— Exercise objective —
Within the listing below, the lines to output run from the one containing "196px (same technique)" through the one containing "width: 100%;"; copy them exactly and nothing else.

— Entries supplied —
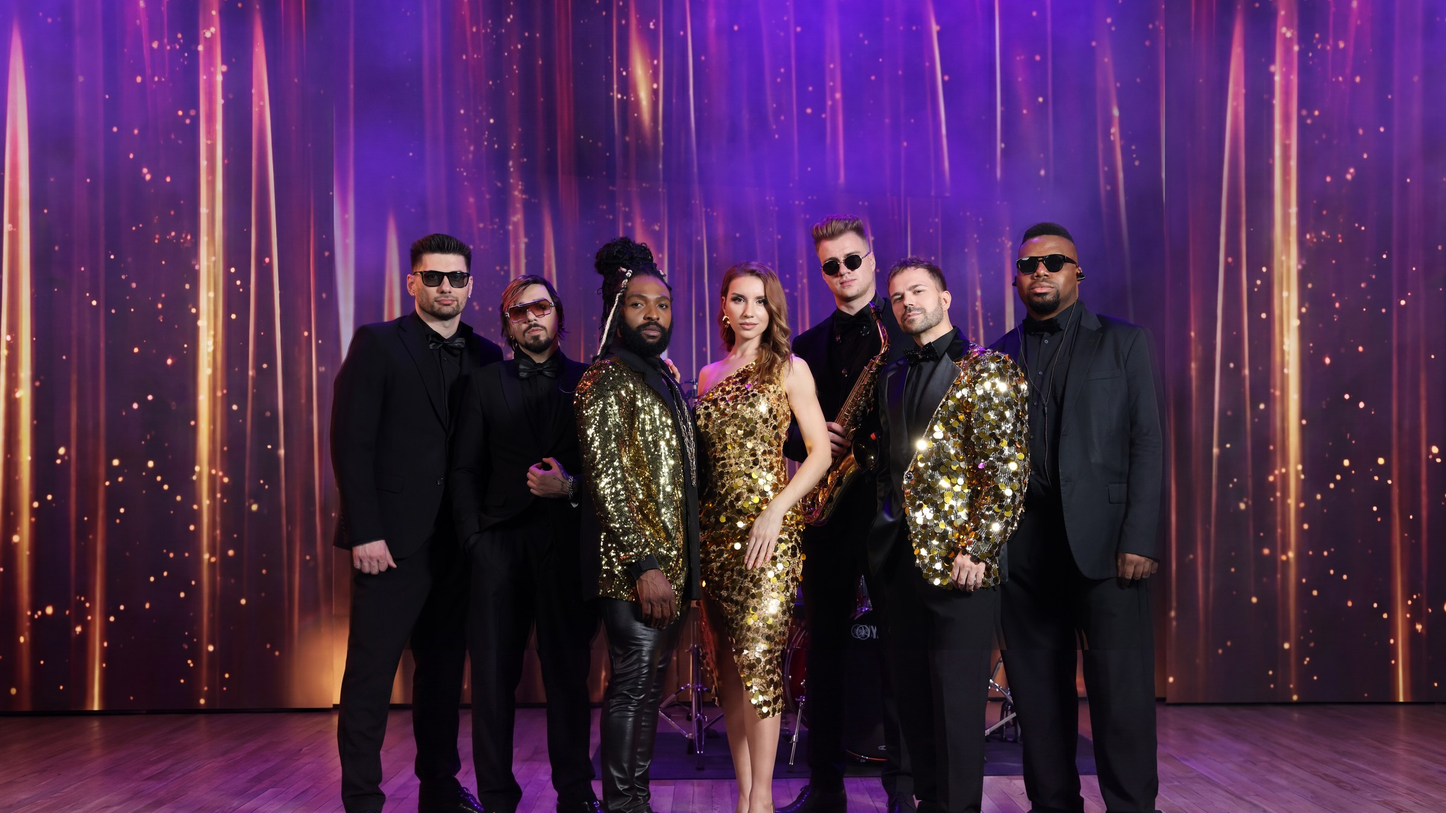
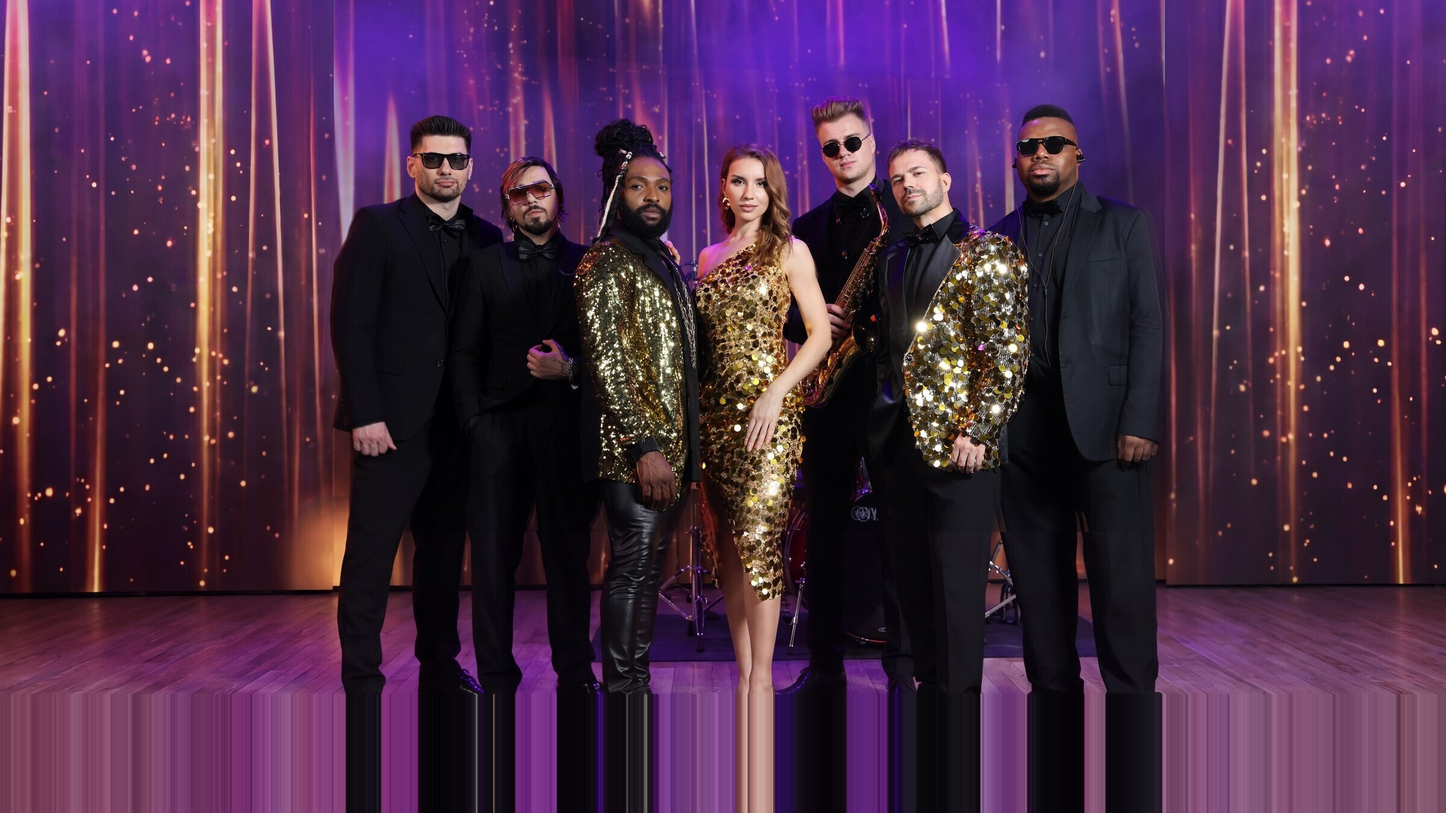
hero: pre-align source photos so heads land at y≈266 in all 4 slides
Previous approach used aggressive per-slide CSS transforms to compensate for
source images where heads were at wildly different Y positions (bw 355, gold
462, white 163 vs red 266). This worked on one viewport but broke on others
because cover-math depends on container aspect.

Proper fix: re-crop source JPEGs so heads are at the same pixel y in all
four. Now CSS can be uniform and viewport-independent.

- hero-bw.jpg:    shifted UP 89px  (crop top, extend floor row at bottom)
- hero-gold.jpg:  shifted UP 196px (same technique)
- hero-white.jpg: shifted DOWN 60px (extend starfield at top, keep feet)

CSS reverted to single .hero__bg rule + one heroZoom keyframe for all.

diff --git a/src/styles.css b/src/styles.css
@@ -338,33 +338,23 @@ h1, h2, h3, p { margin: 0; }
 	width: 100%;
 	height: 100%;
 	object-fit: cover;
-	object-position: center 55%;
-	transform-origin: center 62%;
+	object-position: center 50%;
 	opacity: 0;
 	transition: opacity 1.1s cubic-bezier(.4, 0, .2, 1);
 	will-change: opacity, transform;
 }
 
-/* Per-photo normalization: align all head positions to ~19% of hero height.
-   Source images have heads at different Y (red 266, bw 355, gold 462, white 163 of 1350)
-   — we compensate with per-slide scale + transform-origin so all heads land near the
-   same viewport Y after cover-cropping and scaling. */
-.hero__bg--red   { object-position: center 52%; transform: scale(1.00); transform-origin: center 62%; }
-.hero__bg--bw    { object-position: center 55%; transform: scale(1.18); transform-origin: center 62%; }
-.hero__bg--gold  { object-position: center 60%; transform: scale(1.50); transform-origin: center 62%; }
-.hero__bg--white { object-position: center 0%;  transform: scale(1.28); transform-origin: center -15%; }
+/* Source images are pre-aligned (heads at y≈266/1350 ≈ 20% from top) so all
+   slides use identical framing. No per-slide transforms needed. */
+.hero__bg.is-active {
+	opacity: 1;
+	animation: heroZoom 24s cubic-bezier(.42, 0, .58, 1) infinite alternate;
+}
 
-.hero__bg.is-active { opacity: 1; animation: none; }
-.hero__bg--red.is-active   { animation: heroZoomRed   24s cubic-bezier(.42, 0, .58, 1) infinite alternate; }
-.hero__bg--bw.is-active    { animation: heroZoomBw    24s cubic-bezier(.42, 0, .58, 1) infinite alternate; }
-.hero__bg--gold.is-active  { animation: heroZoomGold  24s cubic-bezier(.42, 0, .58, 1) infinite alternate; }
-.hero__bg--white.is-active { animation: heroZoomWhite 24s cubic-bezier(.42, 0, .58, 1) infinite alternate; }
-
-/* Keyframes start at the same scale as the static rule — zero-jump handoff */
-@keyframes heroZoomRed   { from { transform: scale(1.00); } to { transform: scale(1.06); } }
-@keyframes heroZoomBw    { from { transform: scale(1.18); } to { transform: scale(1.24); } }
-@keyframes heroZoomGold  { from { transform: scale(1.50); } to { transform: scale(1.56); } }
-@keyframes heroZoomWhite { from { transform: scale(1.28); } to { transform: scale(1.34); } }
+@keyframes heroZoom {
+	from { transform: scale(1.00); }
+	to   { transform: scale(1.06); }
+}
 
 .hero__scrim {
 	position: absolute; inset: 0; z-index: 1;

— Solution to the exercise —
- hero-gold.jpg:  shifted UP 196px (same technique)
- hero-white.jpg: shifted DOWN 60px (extend starfield at top, keep feet)

CSS reverted to single .hero__bg rule + one heroZoom keyframe for all.

diff --git a/src/styles.css b/src/styles.css
@@ -338,33 +338,23 @@ h1, h2, h3, p { margin: 0; }
 	width: 100%;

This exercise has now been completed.